God said that he would never leave himself without a witness. Christians often think of this in terms of preachers witnessing and telling people about God. This of course is essential, but there is far more in our world that shows us God as this verse from the Bible explains:
"He has shown kindness by giving you rain from heaven and crops in their seasons; he provides you with plenty of food and fills your heart with joy." (The Bible)
We live in a fallen and broken world and yet God's presence and good character are still seen all around us: in creation, nature and his provisions.
But where do we see Him today in the middle of our situation, when there is so much suffering and death? What are the 'witnesses' to God's presence?
I see Him in the myriad of examples of his grace and love that he shows everyone. God has graciously created all of us in his image and we see this demonstrated in the selflessness of the doctors in Italy willing to give their lives to protect the vulnerable, or the tens of thousands of people in Britain who have volunteered to help the NHS, or the amazing response to the Street Champion scheme in my home town of Pontardawe. People often wonder where suffering comes from, but isn’t it equally important to ask where such profound sacrificial love comes from? We bear the marks of our creator.
I see Him in the utter grief and sorrow felt by those facing the loss of a loved one. We are far more than animals. Where does such love and compassion come from?
I see Him in the awakening of souls in times of crisis. C.S. Lewis (author of The Lion, the Witch and the Wardrobe) described suffering as God's megaphone to rouse a deaf world as it shows people that we need him. James (one of Jesus’ disciples) told Christians to consider it "pure joy" when we face trials as it deepens and matures our faith. Take everything else away and there is only one Rock that remains. God himself. More people have realised this in 2020 than for many a year. Where does this need for a God of comfort, peace and refuge come from?
I see Him in the 75-year-old pastor admitted to hospital with COVID-19, holding the hands of those dying around him and reading the Bible to them.

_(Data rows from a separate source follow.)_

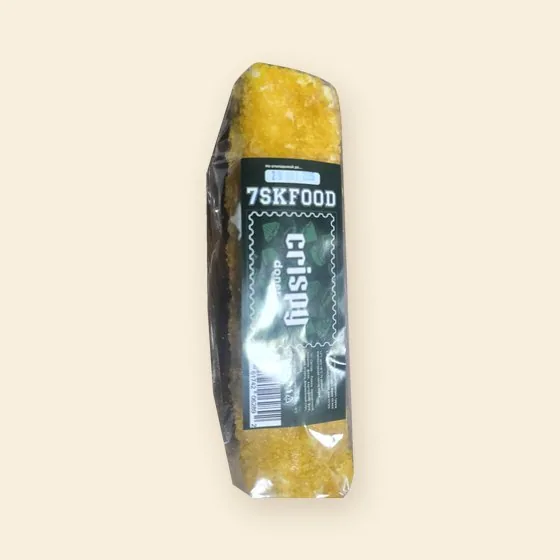
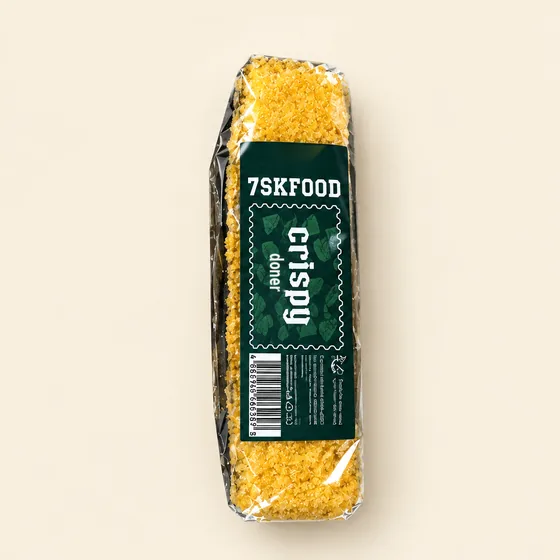
Doner Crispy: new photo (label fixed: doner, no date), show on site
Claude-Session: https://claude.ai/code/session_01BGg67RWkXMpNdrJ4w4wqim

Changed region(s): [[0.3643, 0.0911, 0.7286, 1.0]]

diff --git a/products.js b/products.js
@@ -99,7 +99,7 @@ const PRODUCTS = [
   {name:"Квестер Биф", brand:"Bravo", category:"Сэндвичи", weight:"", price:null, labels:[], image:"img/29.webp",
    composition:"", shelfLife:"", nutrition:"",
    kk:{name:"Квестер Биф"}},
-  {name:"Донер Crispy", hidden:true /* скрыт до пересъёмки фото */, brand:"7SKFOOD", category:"Донер", weight:"", price:null, labels:[], image:"img/30.webp", composition:"Лаваш пшеничный, куриное филе, картофель фри, свежий огурец, фирменный соус, панировка.", shelfLife:"Хранить при температуре от +2 до +6 °C.",
+  {name:"Донер Crispy", brand:"7SKFOOD", category:"Донер", weight:"", price:null, labels:[], image:"img/30.webp", composition:"Лаваш пшеничный, куриное филе, картофель фри, свежий огурец, фирменный соус, панировка.", shelfLife:"Хранить при температуре от +2 до +6 °C.",
    kk:{name:"Crispy дөнер", composition:"Бидай лавашы, тауық еті филесі, фри картобы, жаңа піскен қияр, фирмалық тұздық, панировка.", shelfLife:"+2 °C-ден +6 °C-ге дейінгі температурада сақтау керек."}},
   {name:"Sushi Burger с курицей", brand:"AsGo", category:"Кимпаб", weight:"", price:null, labels:[], image:"img/31.webp", composition:"Рис, творожный сыр, нори, курица темпура, морковь, огурец, спайси соус.", nutrition:"На упаковку: 400–430 ккал, белки 22 г, жиры 16 г, углеводы 45 г.",
    kk:{name:"Тауық етімен Sushi Burger", composition:"Күріш, сүзбе ірімшігі, нори, темпурадағы тауық еті, сәбіз, қияр, спайси тұздығы.", nutrition:"Қаптамада: 400–430 ккал, ақуыз 22 г, май 16 г, көмірсу 45 г."}},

A kind and gentle man helping others amid a personal storm.
I see Him in the doctor who treated the old pastor and who was devastated by his death; an atheist for years, who had never believed such hope was possible, but now believes and trusts in Jesus.
I see Him in the saving grace and love experienced by millions, like the doctor, rescued from death, destruction and despair, and given forgiveness, a relationship with God and eternal life.
I see Him in my brothers and sisters in church; disciples of Jesus, of varying ages and backgrounds, overcoming all manner of technical obstacles to carry on worshipping together, praying, weeping and rejoicing, sharing God's blessing, and going out to serve and bless their neighbours and communities.
And ultimately I see Him in the Bible and in the Lord Jesus Christ, the image of the invisible God, and I can't wait until Easter this year, when in the midst of everything we will remember the life-giving power of the death and resurrection of Jesus. He died to take the punishment we deserved so that we can know God and enjoy him forever.
There are witnesses testifying to God's goodness everywhere. The question is: Are we listening? Maybe in this unique time in our lives, when so much else is silenced, we might find time to hear the One who cannot be silenced, to repent and turn to Him. He is there, and he sent his Son to die on the Cross so that you should not perish but have eternal life and know him personally today and forever.
Written by Steffan Jones (Pastor in Pontardawe)